"A year ago, I visited Peshawar [near the Khyber Pass] and I was asked about starting an Asia Society office there," Holbrooke said. "Last month, people were afraid to go outside after dark and walk their dogs. The change in the situation was stunning. Geopolitically Afghanistan hasn't changed; Pakistan has."
Holbrooke spoke at the Brussels Forum and meets here this week with NATO officials ahead of a much-anticipated Obama strategy for dealing with Afghanistan.
"The heart of the problem for the West is in western Pakistan," the envoy said. "But there are not going to be US or NATO troops on the ground in Pakistan. There is a red line for the government of Pakistan, and one which we must respect."

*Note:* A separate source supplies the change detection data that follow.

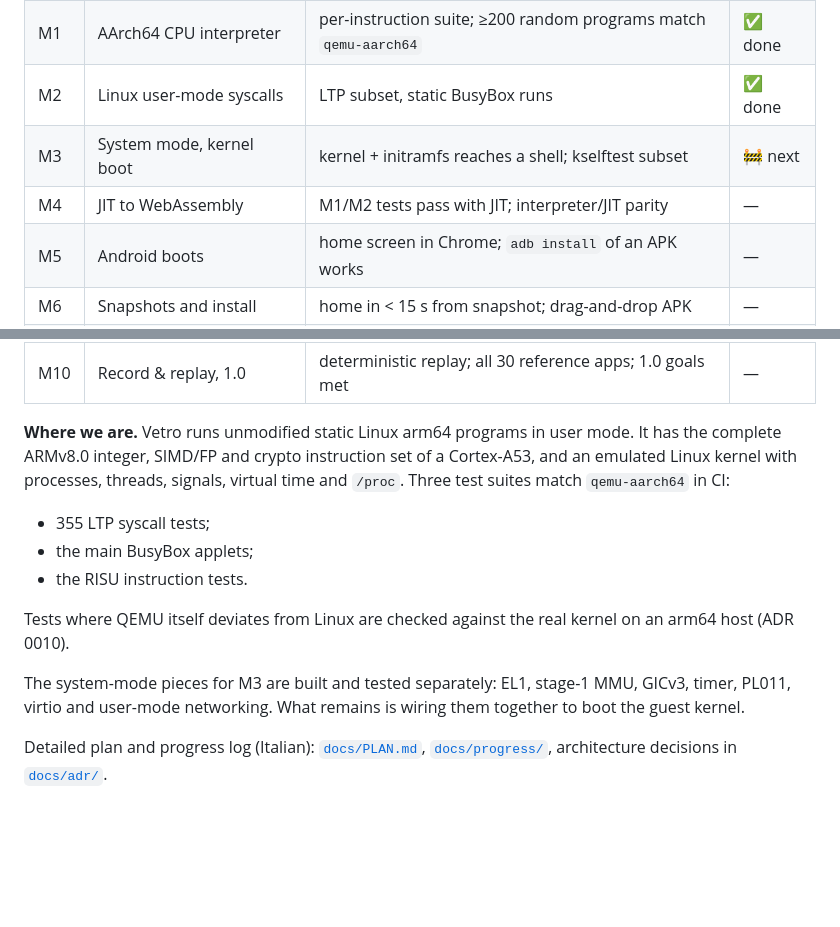
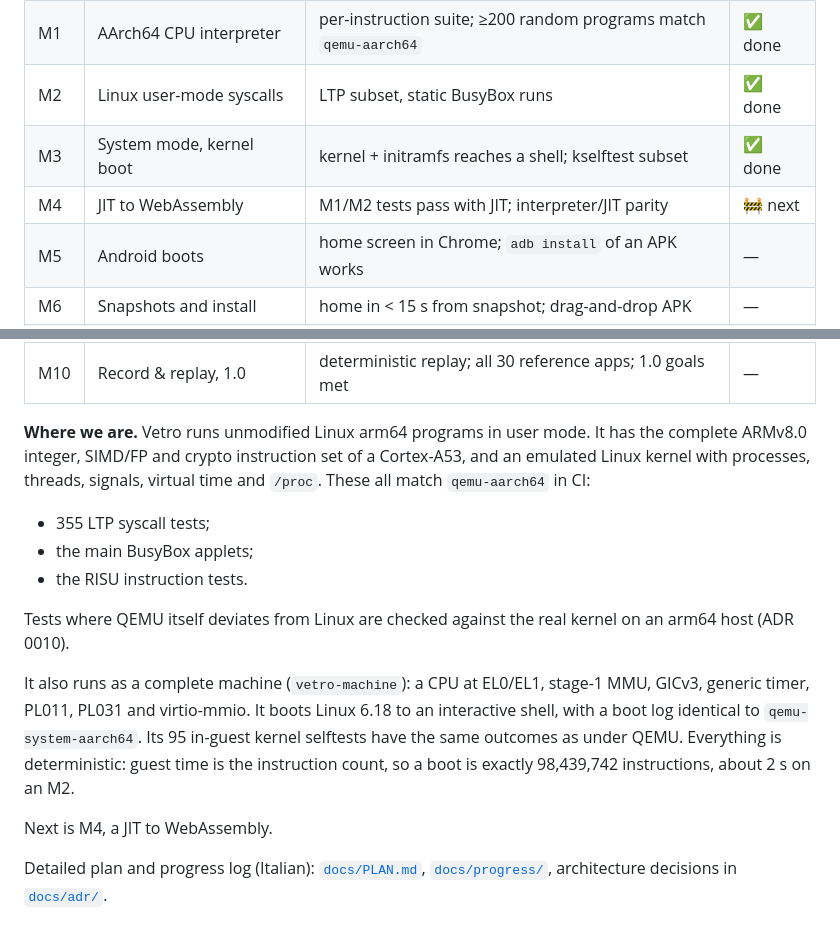
Before and after one commit to 1vcian/Vetro, a Markdown page: README.md, 2 parts joined by grey strips. GitHub-like rendering; blank space fills up the shorter version.

Commit message:
M3 completata: CI verde (run 36148361835), piano e README aggiornati
Co-Authored-By: Claude Opus 5.5 <noreply@anthropic.com>
Claude-Session: https://claude.ai/code/session_01EpJbrUvVbDaYwuf6CDaciY

```diff
--- a/README.md
+++ b/README.md
@@ -80,8 +80,8 @@ done only when that command passes in CI.
 | M0 | Scaffolding and oracle | `cargo test` green; a test runs QEMU and reads its output in CI | ✅ done |
 | M1 | AArch64 CPU interpreter | per-instruction suite; ≥200 random programs match `qemu-aarch64` | ✅ done |
 | M2 | Linux user-mode syscalls | LTP subset, static BusyBox runs | ✅ done |
-| M3 | System mode, kernel boot | kernel + initramfs reaches a shell; kselftest subset | 🚧 next |
-| M4 | JIT to WebAssembly | M1/M2 tests pass with JIT; interpreter/JIT parity | — |
+| M3 | System mode, kernel boot | kernel + initramfs reaches a shell; kselftest subset | ✅ done |
+| M4 | JIT to WebAssembly | M1/M2 tests pass with JIT; interpreter/JIT parity | 🚧 next |
 | M5 | Android boots | home screen in Chrome; `adb install` of an APK works | — |
 | M6 | Snapshots and install | home in < 15 s from snapshot; drag-and-drop APK | — |
 | M7 | Network analysis and timeline | HTTPS in clear text, linked to user actions; HAR export | — |
@@ -89,11 +89,10 @@ done only when that command passes in CI.
 | M9 | Code tracing and scripting | ART method hooks, dynamic dex capture, Frida-like API | — |
 | M10 | Record & replay, 1.0 | deterministic replay; all 30 reference apps; 1.0 goals met | — |
 
-**Where we are.** Vetro runs unmodified static Linux arm64 programs in user
-mode. It has the complete ARMv8.0 integer, SIMD/FP and crypto instruction
-set of a Cortex-A53, and an emulated Linux kernel with processes, threads,
-signals, virtual time and `/proc`. Three test suites match `qemu-aarch64`
-in CI:
+**Where we are.** Vetro runs unmodified Linux arm64 programs in user mode.
+It has the complete ARMv8.0 integer, SIMD/FP and crypto instruction set of a
+Cortex-A53, and an emulated Linux kernel with processes, threads, signals,
+virtual time and `/proc`. These all match `qemu-aarch64` in CI:
 - 355 LTP syscall tests;
 - the main BusyBox applets;
 - the RISU instruction tests.
@@ -101,9 +100,15 @@ in CI:
 Tests where QEMU itself deviates from Linux are checked against the real
 kernel on an arm64 host (ADR 0010).
 
-The system-mode pieces for M3 are built and tested separately: EL1, stage-1
-MMU, GICv3, timer, PL011, virtio and user-mode networking. What remains is
-wiring them together to boot the guest kernel.
+It also runs as a complete machine (`vetro-machine`): a CPU at EL0/EL1,
+stage-1 MMU, GICv3, generic timer, PL011, PL031 and virtio-mmio. It boots
+Linux 6.18 to an interactive shell, with a boot log identical to
+`qemu-system-aarch64`. Its 95 in-guest kernel selftests have the same
+outcomes as under QEMU. Everything is deterministic: guest time is the
+instruction count, so a boot is exactly 98,439,742 instructions, about 2 s on
+an M2.
+
+Next is M4, a JIT to WebAssembly.
 
 Detailed plan and progress log (Italian): [`docs/PLAN.md`](docs/PLAN.md),
 [`docs/progress/`](docs/progress/), architecture decisions in
```
Also changed, not shown: docs/PLAN.md (+2 -2 lines).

Holbrooke said the US had twice made "historic mistakes" by leaving – once after Soviet forces pulled out in the late 1980s, and again after the first campaign against the Taliban and Al Qaeda in 2003. The Obama team will take a "regional" approach to the Afghan crisis – and will focus on training and building up the Afghan police force, which he said is "an inadequate and deeply corrupt organization … the weak link in the chain." The New York Times reported days ago that Obama anticipates boosting the Afghan police to 400,000 from current training levels of 82,000 troops. Holbrooke said the 400,000 figure was "speculative" but implied it would be "quite large."
Sen. John McCain (R) of Arizona warned European policymakers at the forum that "minimalist" approaches would be ineffective, and urged US and Europeans to engage in "straight talk" with their publics about a war where "the going will be extremely hard." He later told the Monitor that "it will take a lot more than the 17,000 troops [now being sent] to take care of this job." He added: "a group ... on this side of the Atlantic, and on the other side, want to get rid of as many terrorists as we can," and leave. "We need a long-term commitment."
Holbrooke stated in Brussels, "We are not coming to Europe to hammer on individual countries. But additional troops will be needed. The idea that the US will demand … that era is over."
Holbrooke said some $800 million spent on poppy eradication – a source of Taliban funding – was "the most wasteful and ineffective program I have seen in 40 years."
Holbrooke said western Pakistan was filled with jobless young men paid more to join the Taliban than to fight with the Afghan Army, and that the Taliban "give them guns," a prized possession.
He also said that the Taliban-linked leader in Swat, Maulana Fazlullah, has "set up 150 low-wattage FM stations … just like we saw in Rwanda," implying the stations are a key source of direction – and effective in convincing local populations that NATO is an occupation force. -